A quick skim through the Irish charts in recent weeks – and more specifically, the top 20 singles by home-grown artists – reveals an alarming state of affairs. The closest thing to some female representation in the entire list comes in the form of Picture This’s “Winona Ryder” or the 2 Johnnies’ “Sinéad”, with the likes of Dermot Kennedy, Versatile, the Script and, of course, the Coronas – the real virus we should be worried about – all featuring heavily.
Given this sad reality, you’d be forgiven for believing an RTÉ-hosted event celebrating Irish music might follow the same unsavoury path of aural tripe. Thankfully, the Choice Music Prize does things a little differently.
Established in 2005, the prize aims “to highlight those albums which deserve some extra time in the spotlight” and, ultimately, to award the album that best captures the year in Irish music.
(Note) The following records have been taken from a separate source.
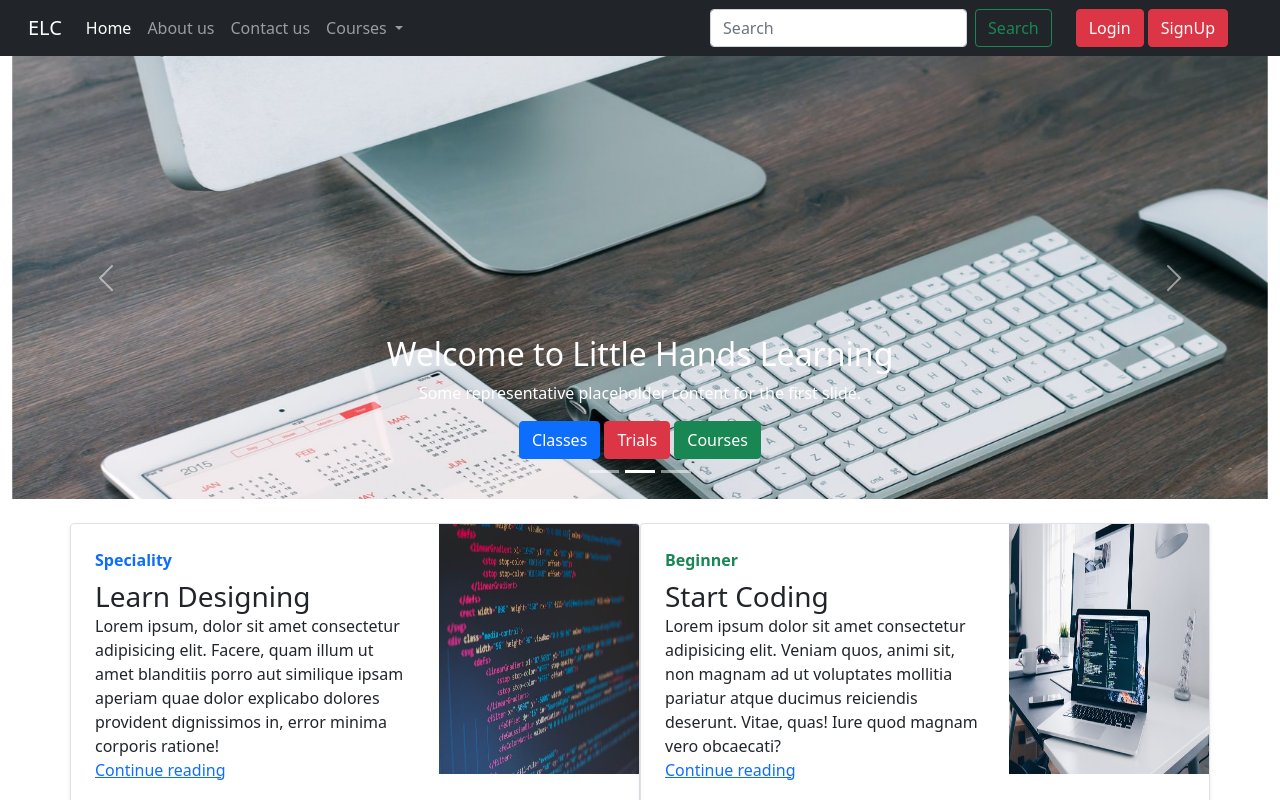
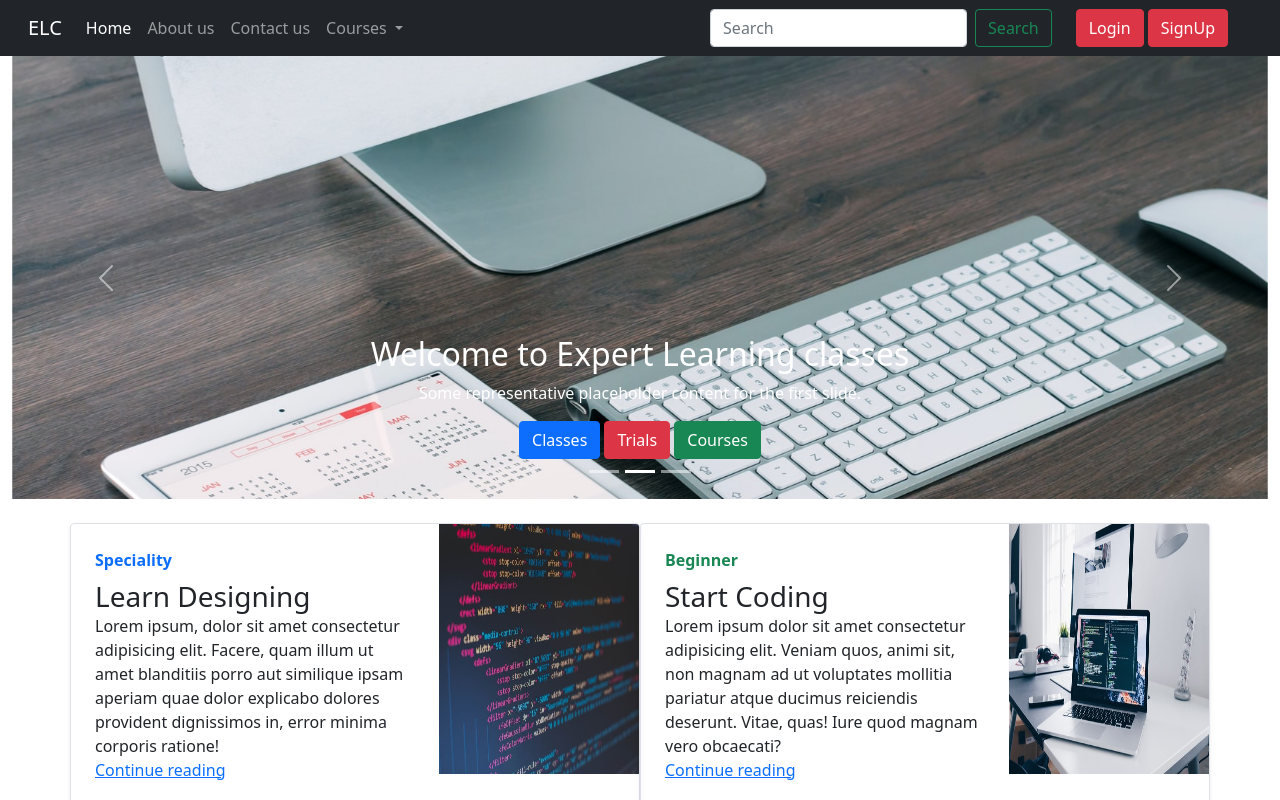
Before and after one commit to pr-droid/Basic-website-using-HTML-CSS-Bootstrap, a plain HTML site: page index.html in a window 1280 px wide. Both pictures are taken after a click on the link "Home". Shown: the top 800 px of the page. Drawn offline with nearby package versions, Linux system fonts and the light colour scheme.

Commit message:
Update index.html

```diff
--- a/index.html
+++ b/index.html
@@ -134,7 +134,7 @@
         <div class="carousel-item">
           <img src="banner1.jpg" class="d- w-100" alt="...">
           <div class="carousel-caption d-none d-md-block">
-            <h2>Welcome to Little Hands Learning</h2>
+            <h2>Welcome to Expert Learning classes </h2>
             <p>Some representative placeholder content for the first slide.</p>
             <button class="btn btn-primary">Classes</button>
             <button class="btn btn-danger">Trials</button>
@@ -144,7 +144,7 @@
         <div class="carousel-item">
           <img src="ban2.jpg" class="d-block w-100" alt="...">
           <div class="carousel-caption d-none d-md-block">
-            <h2>Welcome to Little Hands Learning</h2>
+            <h2>Welcome to Expert Learning Classes</h2>
             <p>Some representative placeholder content for the first slide.</p>
             <button class="btn btn-primary">Classes</button>
             <button class="btn btn-danger">Trials</button>
```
Selected by a panel of music media professionals, 10 albums are shortlisted annually with 2019’s list proving particularly strong. Surpassing the three-hour mark, the live event afforded each act the opportunity to perform three songs from their nominated-album, followed by a quick back-stage interview screened on stage.
Fresh off the RTÉ presenter merry-go-round, the truly insufferable Eoghan McDermott was tasked with presenting duties. His, at times, tone-deaf commentary and perpetual shouting threatened to distract from the essence of the night. But despite his best efforts, the music spoke louder than he ever could.
Trinity student and definite highlight Maija Sofia was first to grace the stage. Playing to her biggest audience yet, Sofia failed to let self-confessed nerves unsettle her as she performed songs from her highly-acclaimed debut Bath Time. Backed by a gorgeous three-piece accompaniment, Maija hushed the crowd with soft and understated arrangements that enabled her voice – or rather, her stories – to take centre-stage.
The three songs she performed skipped from tales of Warhol-superstar, Edie Sedgwick to novelist Jean Rhys, and lastly, to the murdered Bridget Cleary. Writing about and from the perspective of these women, Maija gives voice to the lost and marginalised in a dreamy, melodic fashion.
Refreshingly, Bath Time is not the only album on the shortlist to adopt this song-writing style, with Lankum’s The Livelong Day also telling stories of disparate and disparaged women of the past.
Songs like their re-imagined version of Appalachian tune “Katie Cruel” and the painstakingly beautiful “Hunting the Wren” – about the women of the Curragh in 19th-century Ireland – breathe fresh life into some of the forgotten annals of history. Radie Peat’s distinctive vocals are layered over a droning, cinematic and, at times, apocalyptic wall of sound. It’s truly special.
After supporting Lankum at their most-recent Vicar Street gigs, crowd favourite and fellow debutant Junior Brother also took to the stage to perform songs from his nominated album Pull the Right Rope. Clad all in red, the Kerry man stole the show with his impeccable guitar-playing, winding voice, wit and all-round rowdiness. In between songs, he expressed gratitude to the audience and general listening-public for their support, followed by pleas for their money and pints. As he left the stage – after a rousing, feet-stomping rendition of “Full of Wine” – the audience seemed unanimously in agreement that he was entitled to both.
Other nominees and performances included the charismatic Jafaris, Sorcha Richardson, SOAK, Mick Flannery, Daithí and the most globally successful of the lot, Fontaines DC, who put on a highly energetic display. Unfortunately, two of the shortlist’s big hitters, Lankum and Girlband, were unable to perform due to prior touring commitments.
In their absence, the audience was treated to the rather surreal experience of watching some of Bob Gallagher’s respective work with each act, through screenings of his equally excellent, but unnerving, music videos “Going Norway” (Girlband) and “The Wild Rover” (Lankum).
To conclude the night, the winners of both best song and best album were announced. As voted for by the public, Westlife were victorious in the best song category with “Hello My Love”. The boyband, by triumphing over the likes of Róisín Murphy and Lankum, confirmed what we already knew: democracy does not work.
However, there could be no qualms at the end of the night the “best album” category was justifiably awarded to Lankum’s The Livelong Day. Accepting the award on the band’s behalf, manager Cian Lawless gave a touching speech in which his pride was palpable. A band with enormous respect for tradition, Lankum have been bold in their attempts to rejuvenate and reinvent, and it’s paid off – to the tune of €10,000, to be exact.
During the exodus, as “The Young People” reverberated through the speakers, not even the knowledge of Louis Walsh’s presence at the event could shake the patriotism that Lankum’s music stirs within. At the end of the night, the prevailing feeling is that Irish music is in pretty safe hands as long as we keep Lankum at the helm of the ship.